AJ Bush Jr. ran out of eligibility. Though he missed time because of injuries, he had a solid senior season. Bush threw for 1,413 yards and ran for another 733. He would have liked more touchdown passes (six) and fewer picks (10).
If Bush had another year to play, the Illini coaches would have giddily welcomed him back. No such luck.
M.J. Rivers II was a different story. The Texan started three games and played in eight.
He seemed to be in line to start in 2019.
But in early May, Rivers announced his plans to leave Illinois because of “personal circumstances.”
Will there every be any more of an explanation than that? Well, I have tried, reaching out to Rivers multiple times. And getting no response.
There isn’t likely to be more on Rivers coming from the Illinois staff.
In three-plus years covering Lovie Smith, I have learned the coach doesn’t spend time talking about players who have moved on.
That approach follows the tradition of most Illinois coaches.

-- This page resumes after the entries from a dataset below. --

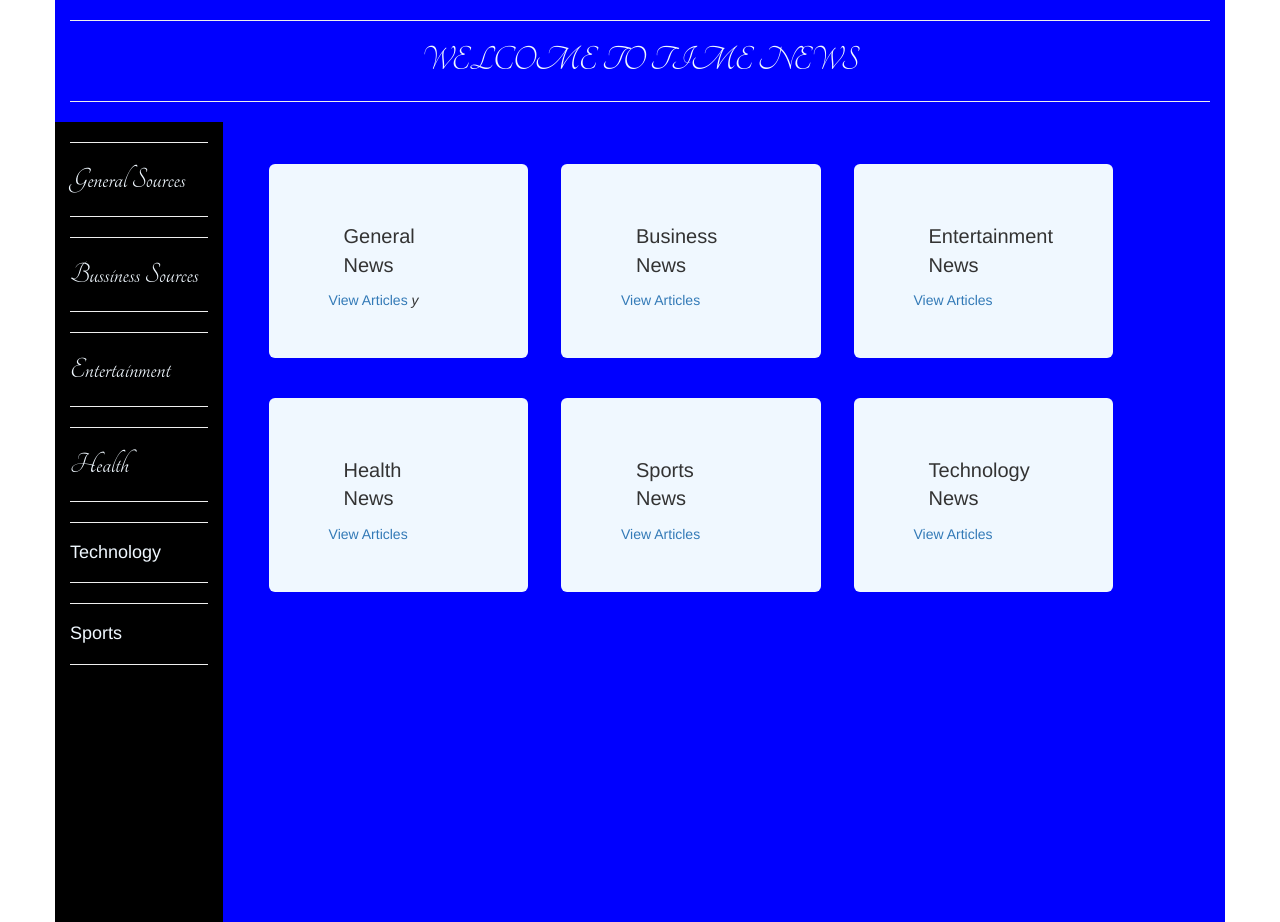
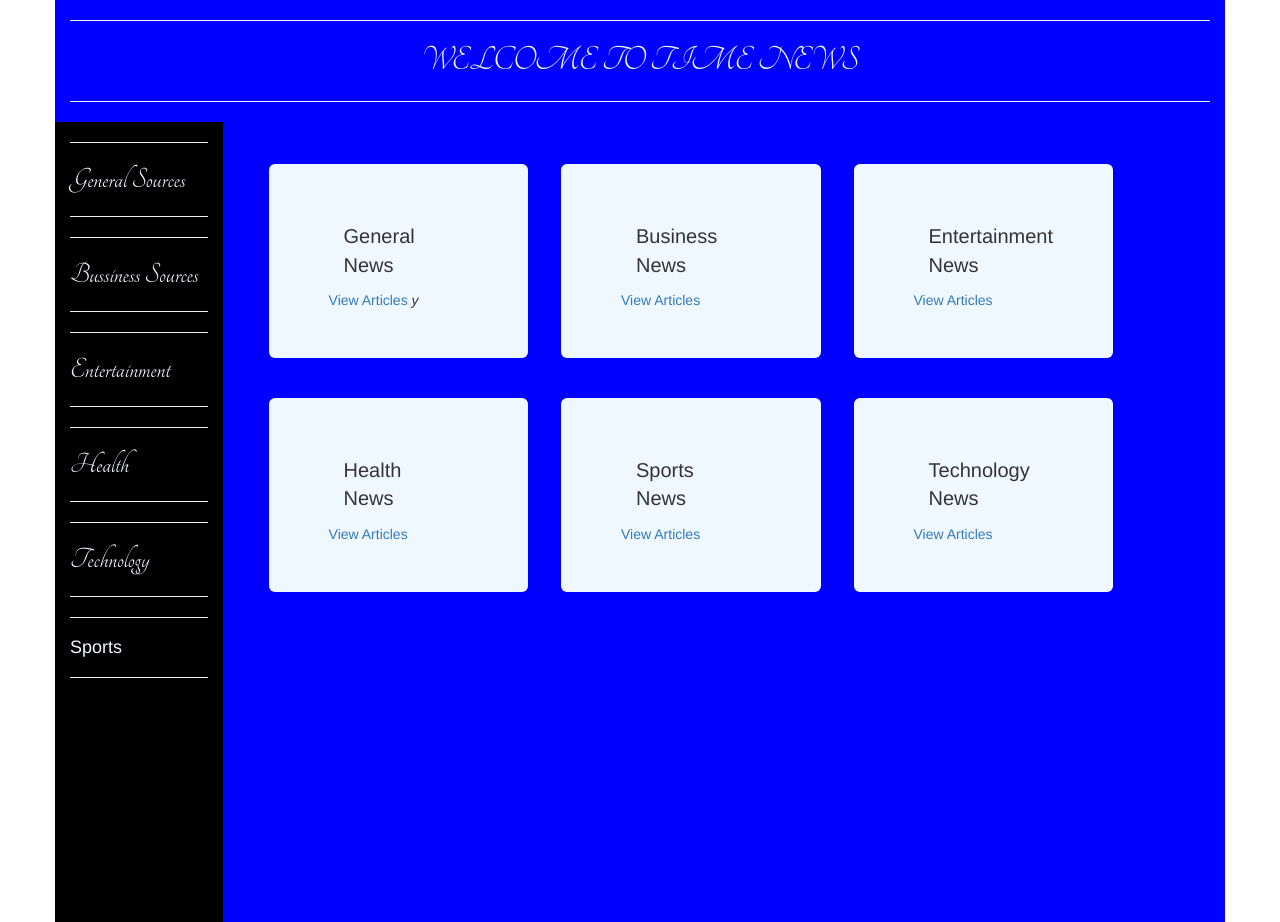
Before and after one commit to stevekibe/newsapp, a Flask app: template app/templates/index.html in a window 1280 px wide. Run offline with Flask 2, Linux system fonts and the light colour scheme; the template is opened without the code that fills it, so the values that code supplies are empty; some libraries are stand-ins or nearby versions.

Commit message:
add the styles index.html

```diff
--- a/app/templates/index.html
+++ b/app/templates/index.html
@@ -39,7 +39,7 @@
                 {{macro.displaySourceList(health)}}
             </div>
             <hr>
-            <h4>Technology</h4>
+            <h4 style="font-family:Tangerine,serif; font-size:30px">Technology</h4>
             <hr>
             <div>
                 {{macro.displaySourceList(technology)}}
```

And most in college football. When a player leaves, you wish them luck and then go back to work.
Where will Rivers play next? It’s unclear. Maybe it’ll be at a junior college, like with former Illini quarterback Cam Thomas, who is now at Iowa Western Community College. Play there a year and return to the FBS in 2020. Unfortunately for Rivers, he played too many games in ’18 to redshirt.
Rod Smith is open to using multiple quarterbacks if that’s what it will take to make the offense work best.
Who’s it going to be?
Three weeks before the start of training camp, it’s fair to say the Illinois quarterback position is open. Extremely.
Freshman Isaiah Williams, a superstar recruit from Trinity Catholic in St. Louis, is on campus now, getting to know his teammates and learning as much as he can about Rod Smith’s offense.
I’ve told anyone who will listen that the easiest thing for the Illinois staff to do would be to give the ball to Williams. From the start.
Sure, on-the-job training isn’t ideal. But the Illini have three very winnable games to open the season against Akron, UConn and Eastern Michigan. Eastern Michigan is the only projected bowl team among the three.
Williams is a smart guy and a talented athlete. The Illinois offense is similar to what Williams ran at Trinity.
The Illinois coaches have already shown their willingness to start a freshman. Rivers did it. Williams can, too. With a greater chance for success.
It will be risky, of course. But it offers the best opportunity for long-term success.
Plan B, and C
Brandon Peters isn’t officially on the Illinois roster. But he is in Champaign-Urbana. And can participate in volunteer workouts with his new teammates.
The former Michigan quarterback doesn’t fit the style favored by Rod Smith. He was the nation’s No. 6-rated pro-style quarterback when he signed with the Wolverines out of Avon, Ind. Square peg, round hole.
But coaches can adjust. They can find a way to make it work.
Unlike every other quarterback on the Illini roster, Peters has played at a big-time level against big-time competition. His old home field, Michigan Stadium, seats 107,601. In its final three home games last season, Illinois drew 111,053. Big crowds won’t bother Peters.
Unlike most graduate transfers, Peters won’t be a one-hit wonder. He has two seasons of eligibility remaining. If he’s the guy, the Illini won’t have to start over in 2020.
Two other quarterbacks are already on campus for Illinois. Californian Matt Robinson, who split time with Rivers in the spring, and Peoria’s Coran Taylor both redshirted in 2018. Robinson got on the field in three games, throwing six passes.
Robinson and Taylor have the skillset Rod Smith likes.
How will it all play out? No way to know for sure, right now, but it will be fun to watch. And write about.
Bob Asmussen can be reached at 217-351-5233 or by email as firstname.lastname@example.org.